====== Input data

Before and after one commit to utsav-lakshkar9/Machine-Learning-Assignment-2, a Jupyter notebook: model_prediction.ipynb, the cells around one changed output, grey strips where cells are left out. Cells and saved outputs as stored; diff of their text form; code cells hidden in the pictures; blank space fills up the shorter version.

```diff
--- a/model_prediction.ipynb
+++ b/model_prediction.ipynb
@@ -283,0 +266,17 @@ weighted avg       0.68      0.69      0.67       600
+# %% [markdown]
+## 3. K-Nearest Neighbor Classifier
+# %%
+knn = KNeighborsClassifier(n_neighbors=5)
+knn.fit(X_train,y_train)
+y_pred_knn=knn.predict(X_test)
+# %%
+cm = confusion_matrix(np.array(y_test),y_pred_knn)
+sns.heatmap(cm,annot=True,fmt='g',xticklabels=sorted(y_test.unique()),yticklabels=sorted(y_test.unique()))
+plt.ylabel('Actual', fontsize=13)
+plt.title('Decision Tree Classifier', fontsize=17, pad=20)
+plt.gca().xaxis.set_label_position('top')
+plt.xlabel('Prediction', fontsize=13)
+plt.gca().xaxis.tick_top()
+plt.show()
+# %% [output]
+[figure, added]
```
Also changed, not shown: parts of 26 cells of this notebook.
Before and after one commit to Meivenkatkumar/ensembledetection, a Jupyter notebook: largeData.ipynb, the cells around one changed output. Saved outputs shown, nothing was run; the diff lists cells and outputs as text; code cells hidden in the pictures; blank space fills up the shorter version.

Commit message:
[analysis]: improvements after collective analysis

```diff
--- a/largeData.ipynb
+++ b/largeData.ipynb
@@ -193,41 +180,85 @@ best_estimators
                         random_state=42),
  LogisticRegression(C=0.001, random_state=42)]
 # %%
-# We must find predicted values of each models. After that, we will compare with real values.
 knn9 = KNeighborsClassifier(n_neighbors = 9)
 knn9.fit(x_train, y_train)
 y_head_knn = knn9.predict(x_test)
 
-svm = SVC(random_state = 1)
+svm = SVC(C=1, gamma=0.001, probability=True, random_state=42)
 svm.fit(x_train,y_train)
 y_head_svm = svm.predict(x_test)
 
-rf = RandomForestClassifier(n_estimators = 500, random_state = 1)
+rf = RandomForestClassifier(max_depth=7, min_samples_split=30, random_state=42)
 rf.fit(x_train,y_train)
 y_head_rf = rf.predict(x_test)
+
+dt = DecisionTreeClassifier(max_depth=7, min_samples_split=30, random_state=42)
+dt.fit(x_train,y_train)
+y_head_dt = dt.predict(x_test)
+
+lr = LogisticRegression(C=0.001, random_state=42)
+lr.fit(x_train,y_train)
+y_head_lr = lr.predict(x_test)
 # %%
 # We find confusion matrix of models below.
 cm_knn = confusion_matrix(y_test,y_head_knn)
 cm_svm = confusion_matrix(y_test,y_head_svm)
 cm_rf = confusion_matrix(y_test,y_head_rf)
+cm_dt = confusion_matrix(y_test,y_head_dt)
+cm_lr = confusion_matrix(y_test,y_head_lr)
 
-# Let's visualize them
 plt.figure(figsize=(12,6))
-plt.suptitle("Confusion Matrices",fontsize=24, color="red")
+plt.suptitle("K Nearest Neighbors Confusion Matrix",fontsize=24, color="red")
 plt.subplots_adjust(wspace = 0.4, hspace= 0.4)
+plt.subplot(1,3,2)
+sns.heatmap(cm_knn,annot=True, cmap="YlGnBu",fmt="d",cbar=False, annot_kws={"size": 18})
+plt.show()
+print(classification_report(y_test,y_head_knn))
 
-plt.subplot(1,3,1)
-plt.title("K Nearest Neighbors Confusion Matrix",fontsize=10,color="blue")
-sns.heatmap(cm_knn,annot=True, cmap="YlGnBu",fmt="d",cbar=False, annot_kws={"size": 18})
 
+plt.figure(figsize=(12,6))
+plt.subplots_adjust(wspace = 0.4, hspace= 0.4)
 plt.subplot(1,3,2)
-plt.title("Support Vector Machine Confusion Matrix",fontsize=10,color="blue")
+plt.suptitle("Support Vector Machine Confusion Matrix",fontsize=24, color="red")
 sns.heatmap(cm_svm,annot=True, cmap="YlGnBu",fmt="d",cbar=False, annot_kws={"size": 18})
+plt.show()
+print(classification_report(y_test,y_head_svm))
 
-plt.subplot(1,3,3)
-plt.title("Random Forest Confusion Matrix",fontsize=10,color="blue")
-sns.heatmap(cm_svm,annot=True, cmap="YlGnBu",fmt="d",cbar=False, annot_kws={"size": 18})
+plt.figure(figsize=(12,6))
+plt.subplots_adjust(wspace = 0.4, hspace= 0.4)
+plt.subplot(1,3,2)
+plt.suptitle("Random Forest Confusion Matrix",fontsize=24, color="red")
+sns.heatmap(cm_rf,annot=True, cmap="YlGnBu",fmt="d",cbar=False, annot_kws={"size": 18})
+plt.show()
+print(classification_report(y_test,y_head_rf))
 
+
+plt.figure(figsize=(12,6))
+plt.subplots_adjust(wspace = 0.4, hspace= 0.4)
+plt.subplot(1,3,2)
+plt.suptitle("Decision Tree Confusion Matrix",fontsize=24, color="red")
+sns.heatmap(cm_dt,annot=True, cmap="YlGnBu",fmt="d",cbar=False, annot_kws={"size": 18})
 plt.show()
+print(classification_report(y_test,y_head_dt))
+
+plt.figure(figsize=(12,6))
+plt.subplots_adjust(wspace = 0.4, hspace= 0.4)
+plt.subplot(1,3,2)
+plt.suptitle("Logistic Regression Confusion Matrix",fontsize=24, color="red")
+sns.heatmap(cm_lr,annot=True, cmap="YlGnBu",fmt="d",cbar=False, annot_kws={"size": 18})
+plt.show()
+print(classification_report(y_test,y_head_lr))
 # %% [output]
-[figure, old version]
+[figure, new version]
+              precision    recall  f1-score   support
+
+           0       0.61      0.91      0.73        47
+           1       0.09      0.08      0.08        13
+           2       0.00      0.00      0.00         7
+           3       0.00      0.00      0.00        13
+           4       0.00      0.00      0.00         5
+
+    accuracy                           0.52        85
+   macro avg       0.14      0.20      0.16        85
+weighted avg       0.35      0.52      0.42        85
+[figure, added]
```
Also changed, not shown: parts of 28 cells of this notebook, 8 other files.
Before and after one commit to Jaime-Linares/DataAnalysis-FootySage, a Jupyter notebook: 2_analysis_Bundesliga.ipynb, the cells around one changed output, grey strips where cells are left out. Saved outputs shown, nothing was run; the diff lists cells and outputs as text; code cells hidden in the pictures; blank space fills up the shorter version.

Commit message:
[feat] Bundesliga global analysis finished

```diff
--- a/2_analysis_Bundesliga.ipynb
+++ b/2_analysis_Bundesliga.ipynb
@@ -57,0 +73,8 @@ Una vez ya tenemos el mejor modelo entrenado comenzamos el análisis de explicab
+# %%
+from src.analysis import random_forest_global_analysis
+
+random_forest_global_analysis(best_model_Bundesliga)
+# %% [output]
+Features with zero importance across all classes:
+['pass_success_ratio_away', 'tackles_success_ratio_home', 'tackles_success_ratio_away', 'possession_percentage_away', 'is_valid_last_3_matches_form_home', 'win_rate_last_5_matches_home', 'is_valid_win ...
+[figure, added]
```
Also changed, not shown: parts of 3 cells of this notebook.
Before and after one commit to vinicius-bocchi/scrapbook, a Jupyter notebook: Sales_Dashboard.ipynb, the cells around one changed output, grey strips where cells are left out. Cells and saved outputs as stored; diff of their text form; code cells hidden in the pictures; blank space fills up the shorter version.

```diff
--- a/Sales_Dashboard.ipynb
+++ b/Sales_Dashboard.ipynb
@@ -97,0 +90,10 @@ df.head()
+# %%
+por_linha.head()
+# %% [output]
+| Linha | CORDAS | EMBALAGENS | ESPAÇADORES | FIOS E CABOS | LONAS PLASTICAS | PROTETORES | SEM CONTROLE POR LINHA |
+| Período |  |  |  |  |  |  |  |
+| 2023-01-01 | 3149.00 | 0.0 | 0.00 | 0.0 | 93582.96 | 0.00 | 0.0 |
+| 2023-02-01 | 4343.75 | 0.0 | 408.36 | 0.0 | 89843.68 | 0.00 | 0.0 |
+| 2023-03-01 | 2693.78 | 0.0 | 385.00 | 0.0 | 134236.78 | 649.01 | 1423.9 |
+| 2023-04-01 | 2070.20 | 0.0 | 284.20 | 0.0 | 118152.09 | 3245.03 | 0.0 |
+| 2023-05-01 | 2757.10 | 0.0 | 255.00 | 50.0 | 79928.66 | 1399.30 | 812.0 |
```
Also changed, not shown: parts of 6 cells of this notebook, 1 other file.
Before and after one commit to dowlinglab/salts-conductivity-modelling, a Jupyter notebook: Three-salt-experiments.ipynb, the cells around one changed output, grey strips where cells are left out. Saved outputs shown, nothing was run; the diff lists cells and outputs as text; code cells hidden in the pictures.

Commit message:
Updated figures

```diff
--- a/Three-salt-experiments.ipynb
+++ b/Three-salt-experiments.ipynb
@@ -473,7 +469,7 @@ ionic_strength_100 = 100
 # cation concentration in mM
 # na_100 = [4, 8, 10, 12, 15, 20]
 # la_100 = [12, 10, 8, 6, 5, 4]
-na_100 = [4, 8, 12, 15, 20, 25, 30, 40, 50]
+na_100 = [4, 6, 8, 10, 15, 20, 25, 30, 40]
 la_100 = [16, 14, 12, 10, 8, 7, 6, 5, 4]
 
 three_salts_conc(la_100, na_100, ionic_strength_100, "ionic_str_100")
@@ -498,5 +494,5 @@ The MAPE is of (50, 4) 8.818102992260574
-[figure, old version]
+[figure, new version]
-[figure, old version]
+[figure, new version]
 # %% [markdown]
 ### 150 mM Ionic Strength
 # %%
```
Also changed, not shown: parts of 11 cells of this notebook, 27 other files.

============

▸ What you will do
From the records above, return each line that has the string "with".

▸ Task response
-# We must find predicted values of each models. After that, we will compare with real values.
+Features with zero importance across all classes:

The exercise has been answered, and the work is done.